**Problem details:**
The string "texto" appears in some lines of the entries that follow; copy each such line.

**Available data:**
:::::
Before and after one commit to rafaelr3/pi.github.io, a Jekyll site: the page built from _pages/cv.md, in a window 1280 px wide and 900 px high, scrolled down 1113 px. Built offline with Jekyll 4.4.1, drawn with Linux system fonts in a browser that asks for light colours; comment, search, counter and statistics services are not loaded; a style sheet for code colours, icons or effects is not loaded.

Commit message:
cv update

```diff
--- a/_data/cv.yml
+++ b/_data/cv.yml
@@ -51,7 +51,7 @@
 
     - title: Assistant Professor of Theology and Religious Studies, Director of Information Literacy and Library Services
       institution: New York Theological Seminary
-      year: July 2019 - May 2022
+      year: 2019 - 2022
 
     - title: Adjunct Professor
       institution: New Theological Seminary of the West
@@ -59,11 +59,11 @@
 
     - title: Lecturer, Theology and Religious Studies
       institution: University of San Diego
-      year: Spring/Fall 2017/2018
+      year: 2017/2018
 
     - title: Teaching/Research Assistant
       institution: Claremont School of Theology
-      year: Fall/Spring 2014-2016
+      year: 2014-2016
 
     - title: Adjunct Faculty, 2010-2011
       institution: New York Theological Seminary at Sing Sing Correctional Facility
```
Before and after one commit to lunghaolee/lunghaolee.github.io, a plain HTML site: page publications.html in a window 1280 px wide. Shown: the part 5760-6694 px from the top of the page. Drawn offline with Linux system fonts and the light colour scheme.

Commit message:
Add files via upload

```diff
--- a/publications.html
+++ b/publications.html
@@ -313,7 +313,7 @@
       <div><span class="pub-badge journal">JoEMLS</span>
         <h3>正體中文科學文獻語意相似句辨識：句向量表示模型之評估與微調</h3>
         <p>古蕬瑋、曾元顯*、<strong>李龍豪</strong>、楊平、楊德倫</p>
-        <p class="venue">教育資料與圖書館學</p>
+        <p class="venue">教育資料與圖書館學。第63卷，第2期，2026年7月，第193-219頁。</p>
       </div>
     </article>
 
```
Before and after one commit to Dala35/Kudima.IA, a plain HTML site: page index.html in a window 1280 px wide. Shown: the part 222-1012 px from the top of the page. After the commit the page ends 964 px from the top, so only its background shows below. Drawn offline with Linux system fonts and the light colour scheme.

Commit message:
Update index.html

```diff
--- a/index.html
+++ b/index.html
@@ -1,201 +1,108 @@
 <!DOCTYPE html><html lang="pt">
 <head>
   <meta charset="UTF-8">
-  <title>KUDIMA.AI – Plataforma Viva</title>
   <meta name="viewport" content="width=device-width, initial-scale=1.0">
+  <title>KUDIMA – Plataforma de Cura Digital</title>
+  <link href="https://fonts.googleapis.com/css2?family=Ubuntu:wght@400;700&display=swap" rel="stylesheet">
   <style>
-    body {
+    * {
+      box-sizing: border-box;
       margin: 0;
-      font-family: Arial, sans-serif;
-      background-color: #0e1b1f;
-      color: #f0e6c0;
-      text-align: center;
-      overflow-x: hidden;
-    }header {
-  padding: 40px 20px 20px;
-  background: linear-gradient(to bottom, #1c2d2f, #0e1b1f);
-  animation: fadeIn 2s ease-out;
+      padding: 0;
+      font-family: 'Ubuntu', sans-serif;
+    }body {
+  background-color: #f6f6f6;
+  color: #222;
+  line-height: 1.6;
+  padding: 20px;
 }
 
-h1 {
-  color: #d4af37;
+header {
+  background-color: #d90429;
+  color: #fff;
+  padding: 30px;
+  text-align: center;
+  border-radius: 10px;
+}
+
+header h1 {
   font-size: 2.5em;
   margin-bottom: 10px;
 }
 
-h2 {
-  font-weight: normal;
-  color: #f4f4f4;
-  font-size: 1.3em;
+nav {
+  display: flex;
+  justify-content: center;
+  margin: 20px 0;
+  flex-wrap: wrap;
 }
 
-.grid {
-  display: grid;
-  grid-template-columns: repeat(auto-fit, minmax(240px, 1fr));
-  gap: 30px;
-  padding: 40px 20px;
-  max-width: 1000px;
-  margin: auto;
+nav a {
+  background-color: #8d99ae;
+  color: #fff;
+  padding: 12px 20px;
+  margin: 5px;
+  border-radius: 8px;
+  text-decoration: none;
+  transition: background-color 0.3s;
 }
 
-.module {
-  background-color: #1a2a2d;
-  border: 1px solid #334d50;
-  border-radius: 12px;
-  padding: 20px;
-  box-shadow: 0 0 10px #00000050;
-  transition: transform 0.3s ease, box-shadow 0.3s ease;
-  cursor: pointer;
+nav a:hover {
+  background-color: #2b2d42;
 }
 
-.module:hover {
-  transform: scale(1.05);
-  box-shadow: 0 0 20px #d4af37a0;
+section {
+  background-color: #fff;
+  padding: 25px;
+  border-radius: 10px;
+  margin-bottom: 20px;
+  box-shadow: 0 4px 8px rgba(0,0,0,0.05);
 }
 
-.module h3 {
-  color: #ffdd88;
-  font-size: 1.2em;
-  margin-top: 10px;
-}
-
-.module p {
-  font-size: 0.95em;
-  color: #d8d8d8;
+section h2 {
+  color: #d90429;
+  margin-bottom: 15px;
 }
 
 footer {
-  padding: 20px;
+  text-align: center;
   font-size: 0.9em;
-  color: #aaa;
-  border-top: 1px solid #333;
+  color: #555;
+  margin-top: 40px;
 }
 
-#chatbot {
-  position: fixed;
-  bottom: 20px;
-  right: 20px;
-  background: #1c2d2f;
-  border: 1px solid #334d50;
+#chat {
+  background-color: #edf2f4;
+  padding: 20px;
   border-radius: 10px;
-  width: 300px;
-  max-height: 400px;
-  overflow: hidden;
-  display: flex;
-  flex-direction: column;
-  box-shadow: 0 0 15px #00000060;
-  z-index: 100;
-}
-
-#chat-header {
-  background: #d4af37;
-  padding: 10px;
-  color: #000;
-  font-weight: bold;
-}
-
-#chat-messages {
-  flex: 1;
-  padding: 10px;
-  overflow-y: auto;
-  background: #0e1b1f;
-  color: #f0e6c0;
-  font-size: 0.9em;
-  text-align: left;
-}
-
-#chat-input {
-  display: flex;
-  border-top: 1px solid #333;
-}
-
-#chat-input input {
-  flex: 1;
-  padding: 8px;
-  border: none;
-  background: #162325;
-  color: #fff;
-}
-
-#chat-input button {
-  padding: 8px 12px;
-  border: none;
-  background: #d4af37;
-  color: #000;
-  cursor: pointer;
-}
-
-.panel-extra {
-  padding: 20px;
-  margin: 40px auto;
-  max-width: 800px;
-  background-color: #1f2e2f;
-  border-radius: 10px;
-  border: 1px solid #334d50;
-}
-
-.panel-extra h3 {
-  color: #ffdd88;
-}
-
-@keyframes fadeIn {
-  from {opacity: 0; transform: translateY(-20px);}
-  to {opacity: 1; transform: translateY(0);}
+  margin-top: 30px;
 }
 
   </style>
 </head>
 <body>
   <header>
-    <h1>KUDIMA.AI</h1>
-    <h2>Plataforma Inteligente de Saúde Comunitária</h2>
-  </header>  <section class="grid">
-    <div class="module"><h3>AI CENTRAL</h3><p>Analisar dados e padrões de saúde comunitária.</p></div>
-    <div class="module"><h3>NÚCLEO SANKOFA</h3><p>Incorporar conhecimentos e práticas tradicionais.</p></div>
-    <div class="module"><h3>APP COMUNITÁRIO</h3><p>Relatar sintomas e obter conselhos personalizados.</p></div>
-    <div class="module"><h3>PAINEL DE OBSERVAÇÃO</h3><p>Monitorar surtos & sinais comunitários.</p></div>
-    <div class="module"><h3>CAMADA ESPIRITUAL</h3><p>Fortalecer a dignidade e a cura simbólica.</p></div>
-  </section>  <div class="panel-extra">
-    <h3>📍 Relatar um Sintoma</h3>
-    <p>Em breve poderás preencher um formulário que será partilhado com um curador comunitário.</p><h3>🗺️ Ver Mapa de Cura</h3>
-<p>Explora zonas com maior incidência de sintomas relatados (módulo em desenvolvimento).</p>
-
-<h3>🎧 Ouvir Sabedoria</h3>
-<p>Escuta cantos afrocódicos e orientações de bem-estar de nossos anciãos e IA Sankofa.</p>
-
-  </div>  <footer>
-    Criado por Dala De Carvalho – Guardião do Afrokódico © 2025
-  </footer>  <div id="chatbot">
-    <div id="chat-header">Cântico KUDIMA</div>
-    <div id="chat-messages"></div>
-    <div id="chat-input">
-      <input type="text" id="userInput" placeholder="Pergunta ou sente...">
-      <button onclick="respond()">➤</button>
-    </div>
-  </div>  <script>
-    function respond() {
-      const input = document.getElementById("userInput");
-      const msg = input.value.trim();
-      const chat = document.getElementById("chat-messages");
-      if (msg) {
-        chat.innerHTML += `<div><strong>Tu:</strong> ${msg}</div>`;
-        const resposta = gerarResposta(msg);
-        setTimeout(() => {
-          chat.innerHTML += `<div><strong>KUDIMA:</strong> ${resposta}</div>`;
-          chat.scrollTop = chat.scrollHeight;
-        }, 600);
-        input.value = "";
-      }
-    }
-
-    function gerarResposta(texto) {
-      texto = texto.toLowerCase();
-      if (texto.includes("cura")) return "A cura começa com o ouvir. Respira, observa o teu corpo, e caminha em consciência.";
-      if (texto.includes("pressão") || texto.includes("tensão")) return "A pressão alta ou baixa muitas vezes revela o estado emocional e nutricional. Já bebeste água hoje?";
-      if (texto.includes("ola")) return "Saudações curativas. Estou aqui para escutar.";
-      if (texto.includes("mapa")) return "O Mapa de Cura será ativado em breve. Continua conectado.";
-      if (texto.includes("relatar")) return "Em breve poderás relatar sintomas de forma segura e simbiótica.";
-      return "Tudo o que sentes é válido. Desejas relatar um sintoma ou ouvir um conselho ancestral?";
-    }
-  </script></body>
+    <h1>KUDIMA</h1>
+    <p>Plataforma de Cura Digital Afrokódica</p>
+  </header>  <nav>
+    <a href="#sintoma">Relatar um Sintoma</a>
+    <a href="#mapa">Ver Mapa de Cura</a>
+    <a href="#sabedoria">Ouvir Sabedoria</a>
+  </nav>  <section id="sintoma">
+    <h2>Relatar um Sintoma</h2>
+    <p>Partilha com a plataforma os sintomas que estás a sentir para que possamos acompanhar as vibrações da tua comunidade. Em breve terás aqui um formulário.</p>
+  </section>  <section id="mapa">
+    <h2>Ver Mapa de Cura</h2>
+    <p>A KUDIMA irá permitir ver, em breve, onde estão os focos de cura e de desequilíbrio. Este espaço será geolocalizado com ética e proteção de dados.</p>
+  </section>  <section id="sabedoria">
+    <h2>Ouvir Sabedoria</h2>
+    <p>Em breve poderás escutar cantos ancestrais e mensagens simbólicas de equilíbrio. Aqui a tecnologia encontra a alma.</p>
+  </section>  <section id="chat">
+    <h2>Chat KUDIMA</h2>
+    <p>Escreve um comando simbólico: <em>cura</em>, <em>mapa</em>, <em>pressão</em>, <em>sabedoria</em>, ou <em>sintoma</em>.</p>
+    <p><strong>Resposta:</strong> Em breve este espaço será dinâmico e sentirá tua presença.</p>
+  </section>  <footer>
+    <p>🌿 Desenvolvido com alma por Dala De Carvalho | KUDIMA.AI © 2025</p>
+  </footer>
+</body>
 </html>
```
:::::
**Written response:**
-    function gerarResposta(texto) {
-      texto = texto.toLowerCase();
-      if (texto.includes("cura")) return "A cura começa com o ouvir. Respira, observa o teu corpo, e caminha em consciência.";
-      if (texto.includes("pressão") || texto.includes("tensão")) return "A pressão alta ou baixa muitas vezes revela o estado emocional e nutricional. Já bebeste água hoje?";
-      if (texto.includes("ola")) return "Saudações curativas. Estou aqui para escutar.";
-      if (texto.includes("mapa")) return "O Mapa de Cura será ativado em breve. Continua conectado.";
-      if (texto.includes("relatar")) return "Em breve poderás relatar sintomas de forma segura e simbiótica.";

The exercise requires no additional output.